In a studio embedded deep inside an old Belgrade printing factory turned artists' space, the rock group Dingospo Dali rehearses for a show they are not sure will come to pass.
Like musicians around the world, the group's plans have been disrupted by the coronavirus pandemic, which has silenced the concert scene in Serbia and thrown Balkan artists into an even more precarious existence.
"I lost a lot of work, as a musician and also as a sound engineer," Nikola Vidojevic, the band's 33-year-old drummer, told AFP.
"The pandemic stopped everything."
The six rockers still jam in their studio in the former BIGZ printing and publishing house on the Sava river which has become a mecca for independent musicians and artists in the Serbian capital.
Built in the 1930s, the building housed one of the largest printing works in the region before Yugoslavia's collapse.
Over the past 15 years, its rooms have been reclaimed as a hub for independent rock and alternative art.
Music wafts through the building's huge network of graffiti-streaked hallways, with rooms occupied by dozens of bands, nightclubs and art studios, helping cut the loneliness of the pandemic.
But today the moody neon-lit corridors carry a new heaviness, with many artists now in dire financial straits.
"Most of the tens of thousands of musicians in Serbia have no other source of income than music," said Nikola Jovanovic, owner of a music publishing house and concert organiser.
The loss of Serbia's popular summer festivals, including Exit, one of Europe's biggest events, as well as Beer Fest and the Nisville Jazz Festival, have spread the anguish across a whole economy of entertainment workers.

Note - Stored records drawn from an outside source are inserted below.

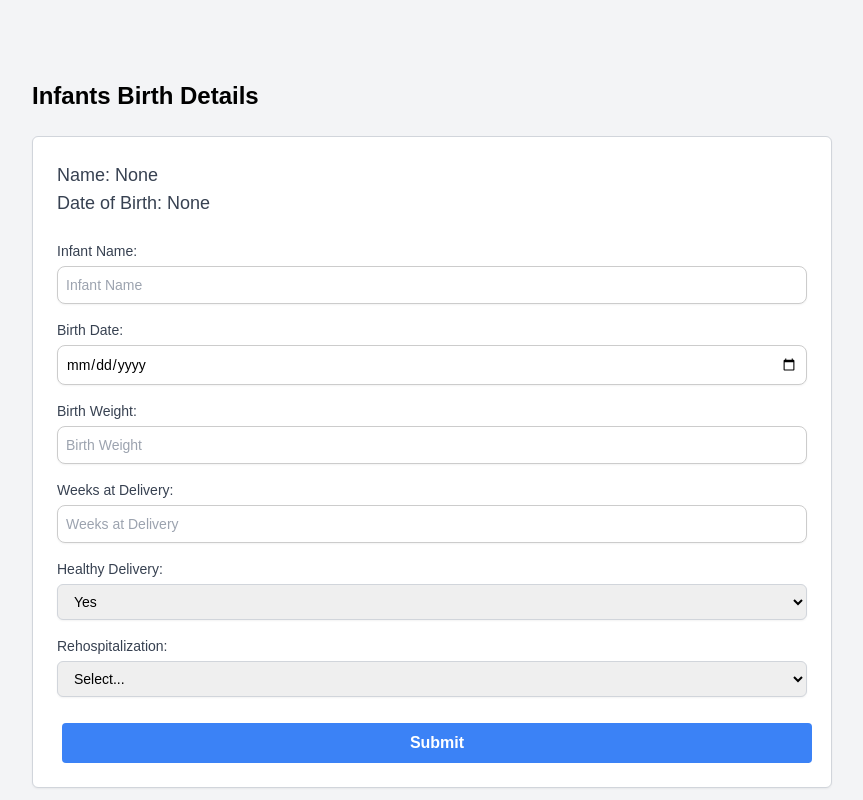
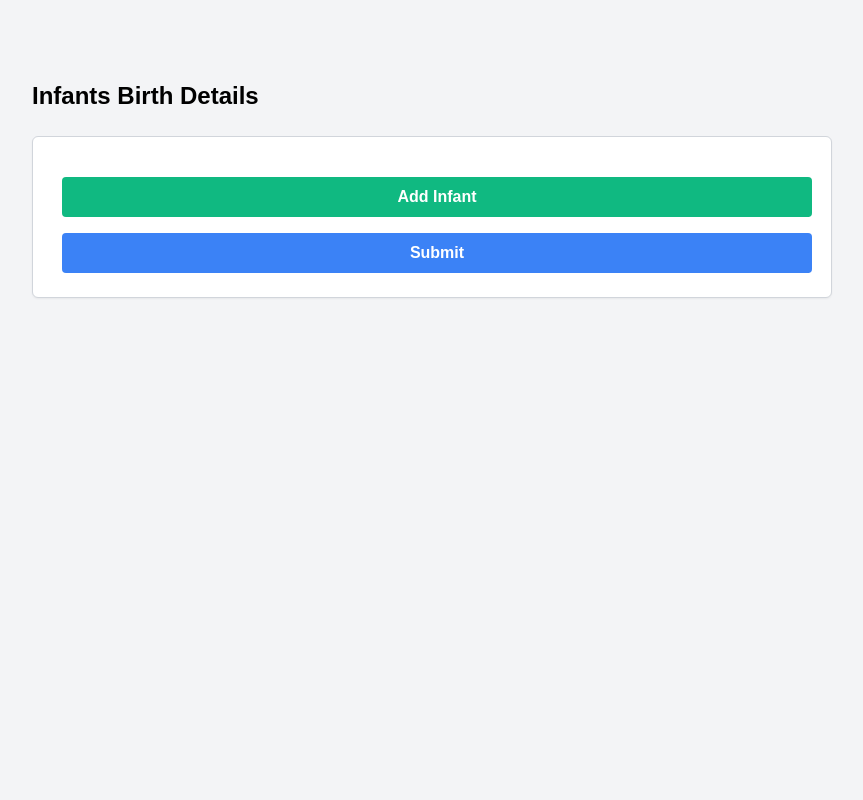
Before and after one commit to 74run/HoG, a Flask app: page /infants_demographics_form in a window 1280 px wide. Shown: the whole page, without its empty margins (208-1071 px from the left). Run offline with Flask 3, Linux system fonts and the light colour scheme; data that the repository does not hold is empty; some libraries are stand-ins or nearby versions.

Commit message:
Add Buttons for Child and Infant Details

```diff
--- a/HoG/app.py
+++ b/HoG/app.py
@@ -2,6 +2,7 @@ from flask import Flask, request, render_template, jsonify, render_template_stri
 from flask_pymongo import PyMongo, ObjectId
 from pymongo.errors import PyMongoError
 from datetime import datetime, timedelta
+from pymongo import MongoClient
 
 import bcrypt
 
@@ -335,28 +336,49 @@ def submit_child_demographics():
 @app.route('/submit_infants_demographics', methods=['POST'])
 def submit_infants_demographics():
     data = request.form
+    print("the data is:", data)
     user_id = data.get('user_id')
-
-
 
     # Validate the user_id by checking if the user exists in the database
     user = mongo.db.users.find_one({'user_id': user_id})
     if not user:
         return jsonify({'error': 'User ID not found.'}), 404
+
     try:
-        infant_details = {
-            "infant_name": data.get("infant_name", ""),
-            "birthdate": data.get("birthdate", ""),
-            "birth_weight": float(data.get("birth_weight", 0)) if data.get("birth_weight") else None,
-            "weeks_at_delivery": int(data.get("weeks_at_delivery", 0)) if data.get("weeks_at_delivery") else None,
-            "healthy_delivery": data.get("healthy_delivery", ""),
-            "medconcernsonbirth" : data.get("medconcernsonbirth", ""),
-            "rehospitalization": data.get("rehospitalization", "")
-        }
-        mongo.db.users.update_one(
+        infant_details = []
+
+        # Assuming the form sends arrays for each infant attribute
+        infant_names = data.getlist("infant_name[]")
+        birth_dates = data.getlist("birthdate[]")  # Changed to plural form for consistency
+        birth_weights = data.getlist("birth_weight[]")
+        weeks_at_delivery = data.getlist("weeks_at_delivery[]")
+        healthy_deliveries = data.getlist("healthy_delivery[]")
+        medical_concerns_on_birth = data.getlist("medicalconcernsonbirth[]")
+        rehospitalizations = data.getlist("rehospitalization[]")
+
+        # Iterate through each array simultaneously using zip
+        for name, birth_date, birth_weight, weeks, healthy_delivery, medical_concern, rehospitalization in zip(
+            infant_names, birth_dates, birth_weights, weeks_at_delivery, healthy_deliveries,
+            medical_concerns_on_birth, rehospitalizations
+        ):
+            infant_detail = {
+                "infant_name": name,
+                "birthdate": birth_date,
+                "birth_weight": int(birth_weight) if birth_weight else None,
+                "weeks_at_delivery": int(weeks) if weeks else None,
+                "healthy_delivery": healthy_delivery,
+                "medical_concerns_on_birth": medical_concern,
+                "rehospitalization": rehospitalization
+            }
+            infant_details.append(infant_detail)
+
+
+        # Update the user document with the new infant details
+        update_result = mongo.db.users.update_one(
             {"user_id": user_id},
             {"$set": {"infant_data": infant_details}}
         )
+
         return redirect(url_for('success', user_id=user_id))
     except Exception as e:
         logging.error(f"Error submitting infants demographics: {e}")
--- a/HoG/templates/Infant_demo.html
+++ b/HoG/templates/Infant_demo.html
@@ -6,64 +6,97 @@
     <title>Infant Birth Details</title>
     <link href="https://cdn.jsdelivr.net/npm/tailwindcss@2.2.19/dist/tailwind.min.css" rel="stylesheet">
     <link rel="stylesheet" href="../static/index.css">
+    <link rel="stylesheet" href="https://cdnjs.cloudflare.com/ajax/libs/font-awesome/5.15.3/css/all.min.css">
 </head>
 <body class="bg-gray-100">
+    <form action="/submit_infants_demographics" method="POST">
+        <input type="hidden" name="user_id" value="{{ user_id }}">
         <div class="container mx-auto mt-10">
             <h2 class="text-2xl font-bold mb-6"><strong>Infants Birth Details</strong></h2>
             <div class="border border-gray-300 rounded-md p-6 bg-white shadow-sm">
-            <div class="mb-6">
-                <p class="text-lg font-medium text-gray-700">Name: {{ name }}</p>
-                <p class="text-lg font-medium text-gray-700">Date of Birth: {{ birthdate }}</p>
+                <!-- Infant Forms Container -->
+                <div id="infantFormsContainer" style="display:none;"></div>
+
+                <!-- Add Infant Button -->
+                <button type="button" onclick="addInfantForm()" class="mt-4 w-full bg-green-500 hover:bg-green-700 text-white font-bold py-2 px-4 rounded">Add Infant</button>
+
+                <!-- Submit Button -->
+                <button type="submit" class="mt-4 w-full bg-blue-500 hover:bg-blue-700 text-white font-bold py-2 px-4 rounded">Submit</button>
             </div>
-            <form action="/submit_infants_demographics" method="POST">
-                <input type="hidden" name="user_id" value="{{ user_id }}">
-                <div class="mb-4">
+        </div>
+    </form>
+
+    <script>
+        // Template for an infant form
+        const infantFormTemplate = `
+        <div class="infant-form mb-4">
             <label for="infant_name" class="block text-sm font-medium text-gray-700">Infant Name:</label>
-                    <input type="text" id="infant_name" name="infant_name" placeholder="Infant Name" class="mt-1 block w-full px-3 py-2 border border-gray-300 rounded-md shadow-sm focus:outline-none focus:ring-blue-500 focus:border-blue-500 sm:text-sm">
-                </div>
+            <input type="text" name="infant_name[]" placeholder="Infant Name" class="mt-1 block w-full px-3 py-2 border border-gray-300 rounded-md shadow-sm focus:outline-none focus:ring-blue-500 focus:border-blue-500 sm:text-sm">
 
-                <div class="mb-4">
+            <!-- Add other fields similarly -->
+
             <label for="birthdate" class="block text-sm font-medium text-gray-700">Birth Date:</label>
-                    <input type="date" id="birthdate" name="birthdate" placeholder="Birth Date" class="mt-1 block w-full px-3 py-2 border border-gray-300 rounded-md shadow-sm focus:outline-none focus:ring-blue-500 focus:border-blue-500 sm:text-sm">
-                </div>
+            <input type="date" name="birthdate[]" placeholder="Birth Date" class="mt-1 block w-full px-3 py-2 border border-gray-300 rounded-md shadow-sm focus:outline-none focus:ring-blue-500 focus:border-blue-500 sm:text-sm">
 
-                <div class="mb-4">
             <label for="birth_weight" class="block text-sm font-medium text-gray-700">Birth Weight:</label>
-                    <input type="number" id="birth_weight" name="birth_weight" placeholder="Birth Weight" class="mt-1 block w-full px-3 py-2 border border-gray-300 rounded-md shadow-sm focus:outline-none focus:ring-blue-500 focus:border-blue-500 sm:text-sm">
-                </div>
+            <input type="number" name="birth_weight[]" placeholder="Birth Weight" class="mt-1 block w-full px-3 py-2 border border-gray-300 rounded-md shadow-sm focus:outline-none focus:ring-blue-500 focus:border-blue-500 sm:text-sm">
 
-                <div class="mb-4">
             <label for="weeks_at_delivery" class="block text-sm font-medium text-gray-700">Weeks at Delivery:</label>
-                    <input type="number" id="weeks_at_delivery" name="weeks_at_delivery" placeholder="Weeks at Delivery" class="mt-1 block w-full px-3 py-2 border border-gray-300 rounded-md shadow-sm focus:outline-none focus:ring-blue-500 focus:border-blue-500 sm:text-sm">
-                </div>
+            <input type="number" name="weeks_at_delivery[]" placeholder="Weeks at Delivery" class="mt-1 block w-full px-3 py-2 border border-gray-300 rounded-md shadow-sm focus:outline-none focus:ring-blue-500 focus:border-blue-500 sm:text-sm">
 
-                <div class="mb-4">
             <label for="healthy_delivery" class="block text-sm font-medium text-gray-700">Healthy Delivery:</label>
-                    <select id="healthy_delivery" name="healthy_delivery" class="mt-1 block w-full px-3 py-2 border border-gray-300 rounded-md shadow-sm focus:outline-none focus:ring-blue-500 focus:border-blue-500 sm:text-sm" onchange="toggleInput(document.getElementById('healthy_delivery'), document.getElementById('healthydelContainer'))">
+            <select name="healthy_delivery[]" class="mt-1 block w-full px-3 py-2 border border-gray-300 rounded-md shadow-sm focus:outline-none focus:ring-blue-500 focus:border-blue-500 sm:text-sm">
                 <option value="yes">Yes</option>
                 <option value="no">No</option>
             </select>
 
-                    <div id="healthydelContainer" style="display: none;">
+            <div>
                 <label for="medconcernsonbirth" class="block text-sm font-medium text-gray-700">Any Medical Concerns on Birth:</label>
-                        <input type="text" id="medconcernsonbirth" name="medicalconcernsonbirth" class="mt-1 block w-full px-3 py-2 border border-gray-300 rounded-md shadow-sm focus:outline-none focus:ring-blue-500 focus:border-blue-500 sm:text-sm">
-                    </div>
+                <input type="text" name="medicalconcernsonbirth[]" class="mt-1 block w-full px-3 py-2 border border-gray-300 rounded-md shadow-sm focus:outline-none focus:ring-blue-500 focus:border-blue-500 sm:text-sm">
             </div>
 
-                <div class="mb-4">
             <label for="rehospitalization" class="block text-sm font-medium text-gray-700">Rehospitalization:</label>
-                    <select id="rehospitalization" name="rehospitalization" class="mt-1 block w-full px-3 py-2 border border-gray-300 rounded-md shadow-sm focus:outline-none focus:ring-blue-500 focus:border-blue-500 sm:text-sm">
+            <select name="rehospitalization[]" class="mt-1 block w-full px-3 py-2 border border-gray-300 rounded-md shadow-sm focus:outline-none focus:ring-blue-500 focus:border-blue-500 sm:text-sm">
                 <option value="">Select...</option>
                 <option value="yes">Yes</option>
                 <option value="no">No</option>
             </select>
-                </div>
 
-                <button type="submit" class="w-full bg-blue-500 hover:bg-blue-700 text-white font-bold py-2 px-4 rounded">Submit</button>
-            </form>
+            <div class="flex justify-end space-x-2">
+                <button type="button" class="delete-btn bg-red-500 hover:bg-red-800 text-white font-bold py-1 px-2 rounded" title="Delete">
+                    <i class="fas fa-trash"></i>
+                </button>
             </div>
         </div>
+        `;
 
-    <script src="../static/index.js"></script>
+        let numberOfInfants = 1; // Start with one infant form
+
+        function addInfantForm() {
+            const container = document.getElementById('infantFormsContainer');
+            if (container.style.display === 'none') {
+                container.style.display = 'block'; // Show the container if it's hidden
+            } else {
+                // Increment the number of infants and update the template accordingly
+                numberOfInfants++;
+                const newForm = document.createElement('div');
+                newForm.innerHTML = infantFormTemplate.replace(/numberOfInfants/g, numberOfInfants); // Update the template with the new number of infants
+                container.appendChild(newForm);
+            }
+        }
+
+        function deleteInfantForm(element) {
+            element.closest('.infant-form').remove();
+        }
+
+        // Initially hide the infantFormsContainer
+        document.addEventListener('DOMContentLoaded', () => {
+            const container = document.getElementById('infantFormsContainer');
+            container.style.display = 'none';
+        });
+
+        // Initially add one infant form
+        addInfantForm();
+    </script>
 </body>
 </html>
```
Also changed, not shown: HoG/templates/child_demo.html (+26 -35 lines). Lines whose indentation alone changed are shown as unchanged.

Sreten Kovacevic, 63, who runs a company that builds stages for Exit and Nisville, has had to let go of seven of his eight employees.
"The people who used to work for us -- technicians, sound and lighting people, sound engineers -- are now probably also looking for alternative ways to make money. It's all stopped. The future is very bleak," he said.
Previously graced by the likes of Manu Chao and The Cure, the Exit festival was initially postponed to August and then cancelled altogether due to the resurgence of coronavirus.
"For the first time in its 20 years of existence, the festival won't be taking place," lamented Exit manager Zdravko Vulin.
A thousand jobs are ultimately threatened, he said.
"It's an absolute catastrophe for the industry as a whole," added Ivan Blagojevic, 60, director of the Nisville festival, which has previously hosted global stars like Candy Dulfer and Tony Allen.
He's wishing for the festival to be able to go ahead in September but the worsening course of the pandemic leaves little room for hope, with hundreds of new cases recorded daily.
Deprived of concerts, artists have asked for financial support from the government -- so far, with little luck.
"We went to the ministry of culture, we didn't get an answer, to the ministry of finance who never answered us, just like the chamber of commerce," says Jovanovic.
The chamber of commerce told AFP that it was examining "all aspects of the crisis" to seek solutions, acknowledging that income from copyrights was on course to contract significantly this year, by nearly 50 percent.
The culture and finance ministries did not respond to AFP's requests for comment.
In the meantime, groups like Dingospo Dali are figuring out how to survive.
Singer and lyricist Sandra Vidojevic, 31, is pessimistic.
"I gave up my job to devote myself to music, maybe I shouldn't have," says the former airline employee.